Online recruitment was due to launch in July 2013 but the MoD “failed to meet contractual obligations to provide the infrastructure to host Capita’s recruitment software,” said a National Audit Office report [PDF] in 2019.

At the start of 2014, the “Army passed responsibility for developing the whole system to Capita.”

Capita, the report continued, underestimated the level of customization required for the online system, and built bespoke applications rather than using off-the-shelf software. It was hosted on Capita infrastructure, not the MoD cloud that runs on Microsoft Azure, the NAO said. A source told us that remains the case.

DRS initially failed in the early days after launch to the point that recruits were almost unable to sign up online. Poor pre-delivery testing was also blamed. Capita then, at its own expense, began an intense seven-month period to sort out the technical problems.

It was revealed by the MoD in 2020 that in the 12 months after the DRS was switched on, there was a 22 per cent drop – meaning a whopping 25,000 fewer applicants – to the British Army.

The Public Accounts Committee – Parliament’s spending watchdog – said in a 2019 report:

“The shortfall each year has ranged from 21 per cent to 45 per cent of the Army’s requirement. In 2017–18, Capita recruited 6,948 fewer regular and reserve soldiers and officers than the Army needed. Capita missed the Army’s annual target for recruiting regular soldiers by an average of 30 per cent over the first five years of the contract, compared with a 4 per cent shortfall in the two years before Capita started.”

The PAC report said the Army was preoccupied with the war in Afghanistan in 2012 when it entered into the RPP with Capita, and admitted it was “naïve to think it could just contract out recruitment to an organization that was not military”.

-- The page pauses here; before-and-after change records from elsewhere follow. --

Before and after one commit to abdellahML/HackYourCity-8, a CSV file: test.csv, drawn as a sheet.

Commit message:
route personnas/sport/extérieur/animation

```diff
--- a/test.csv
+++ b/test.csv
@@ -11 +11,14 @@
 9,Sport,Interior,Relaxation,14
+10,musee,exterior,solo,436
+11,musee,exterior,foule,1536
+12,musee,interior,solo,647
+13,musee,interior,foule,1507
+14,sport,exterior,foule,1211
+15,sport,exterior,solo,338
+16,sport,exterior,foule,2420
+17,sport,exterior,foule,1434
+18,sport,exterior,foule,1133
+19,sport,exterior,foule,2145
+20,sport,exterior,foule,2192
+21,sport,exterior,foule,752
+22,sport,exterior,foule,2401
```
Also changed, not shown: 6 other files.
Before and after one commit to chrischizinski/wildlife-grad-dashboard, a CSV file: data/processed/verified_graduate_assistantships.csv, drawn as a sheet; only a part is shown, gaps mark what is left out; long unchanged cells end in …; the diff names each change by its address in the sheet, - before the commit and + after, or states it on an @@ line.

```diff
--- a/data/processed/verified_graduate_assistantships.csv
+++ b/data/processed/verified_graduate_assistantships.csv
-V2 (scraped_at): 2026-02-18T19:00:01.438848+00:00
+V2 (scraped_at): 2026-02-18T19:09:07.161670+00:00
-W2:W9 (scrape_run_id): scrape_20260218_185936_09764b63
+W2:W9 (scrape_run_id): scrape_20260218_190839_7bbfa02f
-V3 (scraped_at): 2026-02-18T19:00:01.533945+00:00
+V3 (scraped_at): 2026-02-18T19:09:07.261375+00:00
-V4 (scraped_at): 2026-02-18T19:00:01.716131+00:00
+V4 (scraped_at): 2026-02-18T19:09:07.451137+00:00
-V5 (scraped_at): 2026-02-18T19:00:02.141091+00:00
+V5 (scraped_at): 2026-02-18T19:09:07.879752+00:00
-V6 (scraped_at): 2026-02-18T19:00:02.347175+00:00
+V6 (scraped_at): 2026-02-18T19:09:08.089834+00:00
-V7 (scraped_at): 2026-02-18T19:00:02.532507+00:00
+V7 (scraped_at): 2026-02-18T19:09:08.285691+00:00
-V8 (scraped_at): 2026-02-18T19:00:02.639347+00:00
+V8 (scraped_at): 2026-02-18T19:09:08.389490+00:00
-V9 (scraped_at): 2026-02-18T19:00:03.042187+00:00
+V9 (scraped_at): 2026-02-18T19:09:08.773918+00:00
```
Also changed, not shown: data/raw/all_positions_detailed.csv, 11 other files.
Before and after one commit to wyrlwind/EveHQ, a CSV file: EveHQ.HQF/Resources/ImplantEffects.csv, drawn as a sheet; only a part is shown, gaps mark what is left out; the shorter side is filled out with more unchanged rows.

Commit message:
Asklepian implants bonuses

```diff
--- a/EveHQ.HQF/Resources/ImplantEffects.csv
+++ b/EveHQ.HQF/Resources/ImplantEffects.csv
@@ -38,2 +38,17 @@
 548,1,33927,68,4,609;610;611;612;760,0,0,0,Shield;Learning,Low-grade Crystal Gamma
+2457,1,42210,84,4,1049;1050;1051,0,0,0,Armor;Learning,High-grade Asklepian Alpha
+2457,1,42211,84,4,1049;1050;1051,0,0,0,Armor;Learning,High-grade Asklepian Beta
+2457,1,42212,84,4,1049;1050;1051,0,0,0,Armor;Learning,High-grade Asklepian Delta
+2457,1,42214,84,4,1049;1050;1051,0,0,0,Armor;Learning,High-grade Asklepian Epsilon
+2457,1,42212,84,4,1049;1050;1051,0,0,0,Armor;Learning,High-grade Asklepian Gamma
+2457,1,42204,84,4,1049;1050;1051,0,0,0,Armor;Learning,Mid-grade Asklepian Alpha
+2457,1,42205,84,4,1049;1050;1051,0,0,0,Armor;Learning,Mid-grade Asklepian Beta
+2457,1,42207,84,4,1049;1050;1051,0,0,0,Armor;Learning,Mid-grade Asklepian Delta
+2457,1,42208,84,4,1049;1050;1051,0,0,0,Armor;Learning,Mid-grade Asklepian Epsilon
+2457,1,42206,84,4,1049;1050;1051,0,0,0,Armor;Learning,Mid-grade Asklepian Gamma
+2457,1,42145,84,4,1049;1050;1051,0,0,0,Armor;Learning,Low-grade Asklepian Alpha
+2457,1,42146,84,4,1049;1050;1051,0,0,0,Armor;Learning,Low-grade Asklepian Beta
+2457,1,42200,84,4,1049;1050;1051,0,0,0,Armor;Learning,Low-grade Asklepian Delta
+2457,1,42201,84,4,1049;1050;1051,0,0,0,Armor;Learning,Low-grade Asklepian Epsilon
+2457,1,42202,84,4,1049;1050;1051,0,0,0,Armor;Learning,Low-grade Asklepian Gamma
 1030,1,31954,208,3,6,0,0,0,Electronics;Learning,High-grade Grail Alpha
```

Capita, according to the report, admitted it “made mistakes”, saying: “It had been more interested in ‘chasing revenue’ and winning new contracts rather than its partnership with the Army.”

Recruitment targets were lowered – but still missed – and the contract’s penalties reset, the PAC said. It voiced concerns the Army did not push back on Capita’s “poor performance.” The Army deducted £26 million in payments to Capita in one lump – the only financial penalty during the contract to date.

Despite a string of failings on both sides, the reward for Capita was a £140 million extension to keep RPP for four more years until 2024.

An insider told us that so far a replacement for DRS is not on the horizon, and they expect the current system will be extended with Capita until April 2026.

The Army still does not have full ownership of the intellectual property upon which DRS is based. It does have contractual rights to the software code and complexity of the systems will mean it will be “difficult to test its future adaptability,” said the NAO report from 2019.

“If the Army decides to continue using the system, it will have to pay Capita for a licence. However, if the application is not suitable for modification, the Army will need to buy or develop a new recruitment system after the contract with Capita ends.”

We asked the MoD when DRS was last accredited by Defence Digital as secure and when the last penetration testing was completed.

The Air Force and Navy appear to be unaffected by recent events. Both forces moved off DRS last year, awarding Pegasystems a £9.5 million, three-year support contract in 2021. Under that agreement, the software biz provides a “standard production cloud offering” via AWS infrastructure. ®